We found you through the listserv at work the first fall I taught at Geneva. We brought you home and because it was October and you were orange, we named you Jack, short for Jack-o-Lantern. It was an easy name for Grant to say. And you’ve been our faithful companion since then.
You’ve carefully examined new car seats and the squalling babies they brought. You’ve curled up on the end of children’s beds to watch them at night, though never too close to their sticky hands because you hated to cuddle. And you’ve managed to get in almost every back-to-school picture I’ve ever taken, somehow sure that what I really wanted was you in the camera instead of the kids.
I sometimes thought you were more the neighborhood’s cat than our own. You were happiest outside, especially as the days warmed up. In fact, I counted seasons by you. In spring and summer, I would see you surveying the street from porches all up and down or block, getting a different vantage point on what happened on College Hill. I would knowing it was really fall again when you decided to hang out inside our house instead of on someone else’s porch. When you finally came home to see us, people would say, “Oh, that’s your cat?” because of how far you roamed during the warmer months. You made yourself known everywhere; I even saw your picture in someone else’s wedding slide-show, because you considered their home yours, too. You were king of the neighborhood, and everyone from our neighbors to the stray cats in the alley knew it.
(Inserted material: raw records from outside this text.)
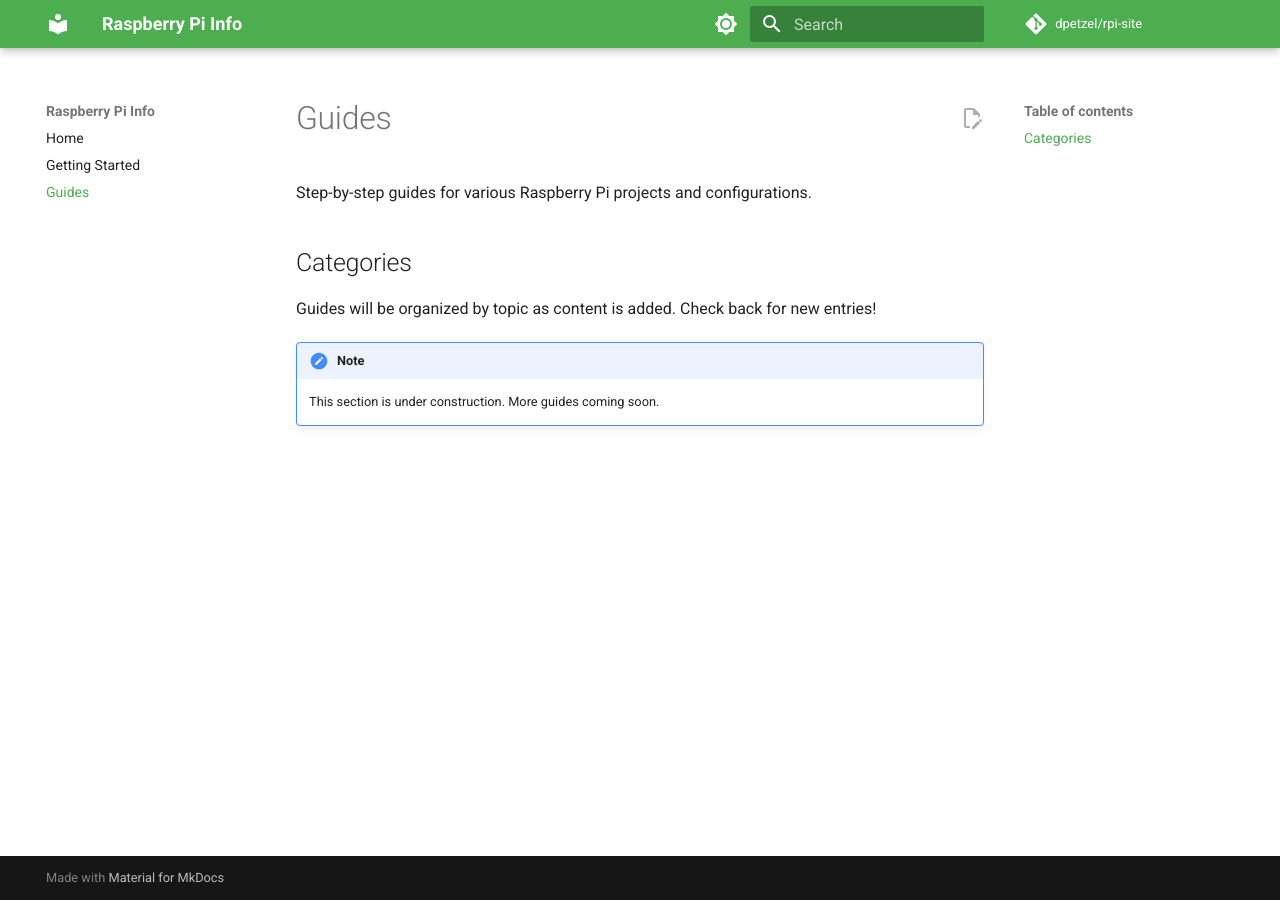
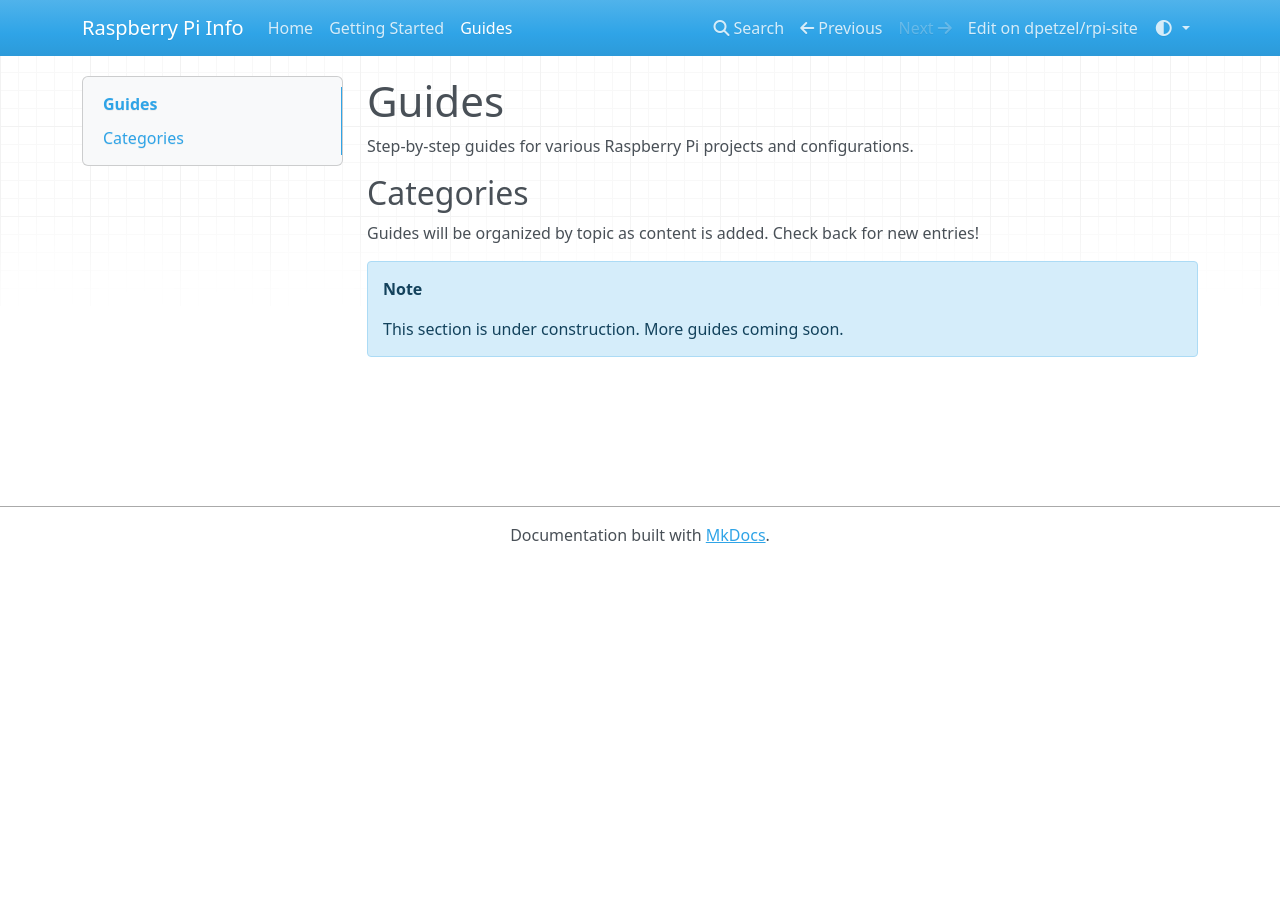
Before and after one commit to dpetzel/rpi-site, an MkDocs documentation site: the page built from docs/guides/index.md, in a window 1280 px wide. Built offline with MkDocs 1.6.1, drawn with Linux system fonts in a browser that asks for light colours; nearby versions of some CDN libraries; comment, search, counter and statistics services are not loaded.

Commit message:
Switch to built-in mkdocs theme to match mkdocs.org
- Replace Material theme with the default mkdocs theme
- Enable auto color mode with user toggle (light/dark)
- Remove mkdocs-material from requirements.txt
- Remove Material-specific markdown extensions (pymdownx.*)
- Update AGENTS.md to reflect theme change

```diff
--- a/mkdocs.yml
+++ b/mkdocs.yml
@@ -8,48 +8,19 @@
 edit_uri: edit/main/docs/
 
 theme:
-  name: material
-  palette:
-    - media: "(prefers-color-scheme: light)"
-      scheme: default
-      primary: green
-      accent: light green
-      toggle:
-        icon: material/brightness-7
-        name: Switch to dark mode
-    - media: "(prefers-color-scheme: dark)"
-      scheme: slate
-      primary: green
-      accent: light green
-      toggle:
-        icon: material/brightness-4
-        name: Switch to light mode
-  features:
-    - navigation.instant
-    - navigation.tracking
-    - navigation.sections
-    - navigation.top
-    - search.suggest
-    - search.highlight
-    - content.code.copy
-    - content.action.edit
+  name: mkdocs
+  color_mode: auto
+  user_color_mode_toggle: true
+  locale: en
 
 plugins:
   - search
 
 markdown_extensions:
   - admonition
-  - pymdownx.details
-  - pymdownx.superfences
-  - pymdownx.highlight:
-      anchor_linenums: true
-  - pymdownx.inlinehilite
-  - pymdownx.snippets
-  - pymdownx.tabbed:
-      alternate_style: true
-  - tables
   - toc:
       permalink: true
+  - tables
 
 nav:
   - Home: index.md
--- a/requirements.txt
+++ b/requirements.txt
@@ -1,2 +1 @@
 mkdocs>=1.6,<2
-mkdocs-material>=9.5,<10
```
Also changed, not shown: AGENTS.md (+3 -3 lines).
You had a fraught relationship with those alley cats. Hitler, the alley cat who takes after his namesake, you liked and would let into the backyard. But other cats, ones that we tried to welcome into our home, you looked at with deep suspicion. And if the squirrel chitterings and robins squawks are anything to go by, you had made yourself known to those communities, too. It was different with dogs. You seemed to adopt River as one of your best friends, curling up with her, or forcing her off the dog bed so you could be comfortable, and then greeting her with a gentle nudge of your head whenever you met outside. We know she will miss you.
As the weather turned again this fall, we knew that you wouldn’t be with us in the spring. We knew that today was the day we needed to say goodbye. It was right, but still so hard. Thank you for being part of our family for so many years, Jack. We will miss you.